Traveling the Desert 

It seems some years ago, maybe decades even; I traveled a circuitous path. Down dusty desert roads in a jeep. Many of us hung on the back in excitement and fear. We drove down buttes then up foothills and got to see the magnificent Mojave Desert from many vantage points. One I remember rather vividly is once doing an archeological survey for a windfarm project up in the Techachapi’s. It took us hours of driving to finally get to the project location according to the map. Driving there was a tense yet enjoyable affair but it was the nights which roared. The wind started blowing at sunset and we gathered by a fire with warm beer and scary stories. Chili or a certain stew soon come out. The chili was world-class level since RWR entered his chili in many cookoffs. The stew was a contribution affair where each of us gave a can of something for the greater good.Stuff that went in included pork and beans, soup, cans of peaches, tomato sauce, peppers of some kind. What came out was a big pot of stuff that warmed the insides. We would then sit by the fire as it roared and twisted and wanted out from its captive state. One of our team, a certain person named Malutin was asked to bring more wood once and showed up with an entire tree trunk and mid part of the tree. This would have lasted us some days I think. We laughed though and started the log burning. And on it burned and the fire threw shadows and the wind howled and by late evening we had done our damage to the stew and the beer and we moved to our tents. But the wind was not done with us. It would roar the canyons and hills and we felt a tenuous hold that could slip away. By three days in or so, we had to leave so we all hiked down this hill as the truck and jeep hauled our stuff down. The road had become more dangerous and after loading the truck, we discovered the rear tire was flat. Robert also could not locate his tent until he saw it blowing down the hillside. Memorable quote was,

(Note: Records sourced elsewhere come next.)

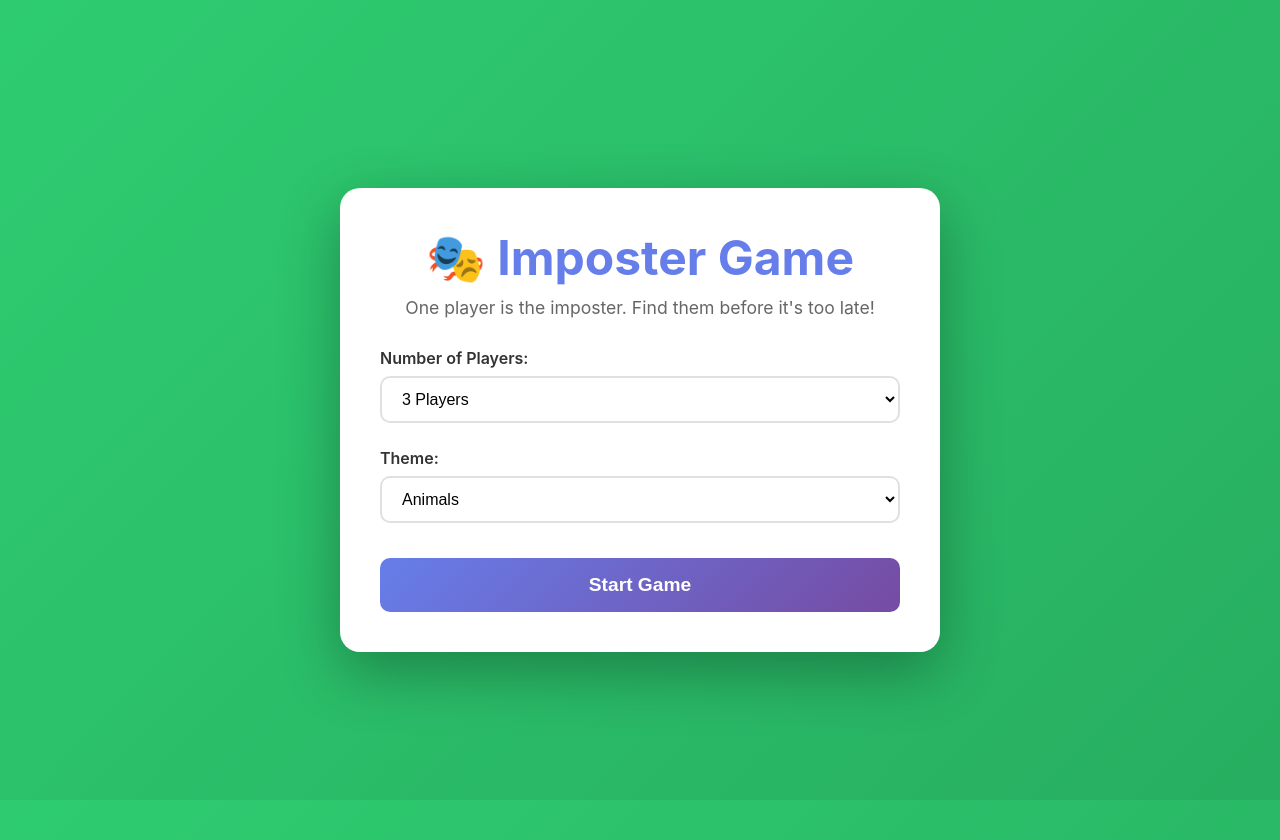
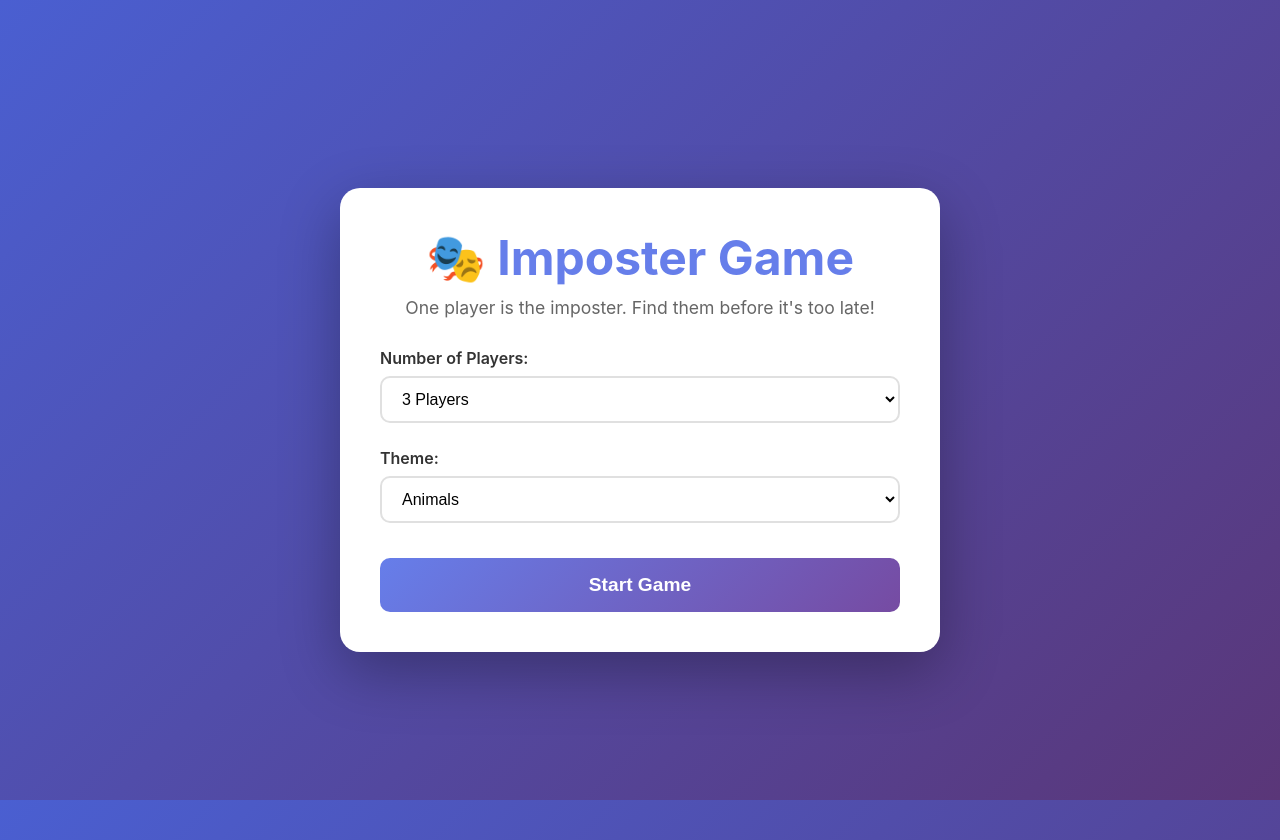
Before and after one commit to jeffreypalermo/aspire-imposter-game, an ASP.NET Core app: page / in a window 1280 px wide. Run offline with ASP.NET Core 8, Linux system fonts and the light colour scheme; style sheets or scripts are compiled from the project's sources.

Commit message:
Revert "Merge pull request #13 from jeffreypalermo/copilot/change-background-color-green"
This reverts commit 9617c37ef7495fa9f92134c4342d257986b2e599, reversing
changes made to 9b40c3ff5c42e0abbe806d62613e236dfd580943.

```diff
--- a/ImposterGame/wwwroot/css/app.css
+++ b/ImposterGame/wwwroot/css/app.css
@@ -3,7 +3,7 @@ html, body {
     margin: 0;
     padding: 0;
     height: 100%;
-    background: linear-gradient(135deg, #2ecc71 0%, #27ae60 100%);
+    background: linear-gradient(135deg, #4a5fd1 0%, #5a3678 100%);
 }
 
 #app {
```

I think my tent is missing. I got up this morning and it was there.

Then a moment of silence…

We all saw this tent blowing down the hill and Robert explained rather plaintively,

That tent looks just like my tent. I believe, in fact, that is my tent.

We all watched it continue its tricky traverse laughing as Robert decided it was wortwhile trying to rescue it.

Then we hiked down that hillside or perhaps mountain as some were wont to call it.

It was the moments of life then which seemed rich and storied. Moments of time frozen as the archeology was done and fun was had. I started thinking of all the differences and things that have occurred. There were the usual things like time passing. There was the moments of marriage and divorce. There was life on the road after. Nothing added up to the traveling times in the desert

I could never find another thing which compares. I could move data centers and work on stubborn projects and try to project my good feelings that life was about to get better. But there was no real moment quite like that travel in the desert. Maybe it was the archeology or the beer or the facts of how we did it. And maybe everyone has a story about being on the road or doing a different thing that’s really there waiting to come out. I was told once each person goes through three complete career changes in their lives. Sitting here in Starbucks and remembering the moments, I could see it.

I could trace the steps I made once as I walked over dunes in the middle of some gunnery range on Edwards AFB. I could see my friend Dave’s complete astonishment at a field of wildflowers blooming and his “on the knees” taking photos and writing down Latin names. That was the desert too you see.

I know I shall never go backwards because we don’t. Like a sign says at work,

Don’t look backwards; that’s not the direction we are going.

But when you gaze at the years, you know that its a fabric and remembering those same times later fulfills the destiny of knowing where you’ve been and that it does affect where you are going.

So those desert travels and travails were full of potential lost and found. My daughter force asks what a thing was like and no matter how much I try to explain what RWR may have meant by a thing, she will never truly know. Because those desert walks were mine and she has to find her own path.

Author: Michael Perry

I've been blogging for over 20 years and now am living in Southeast Asia. The blog is about my slow vagabonding wherever I want to go. My home base is in Cambodia but I'm rarely there.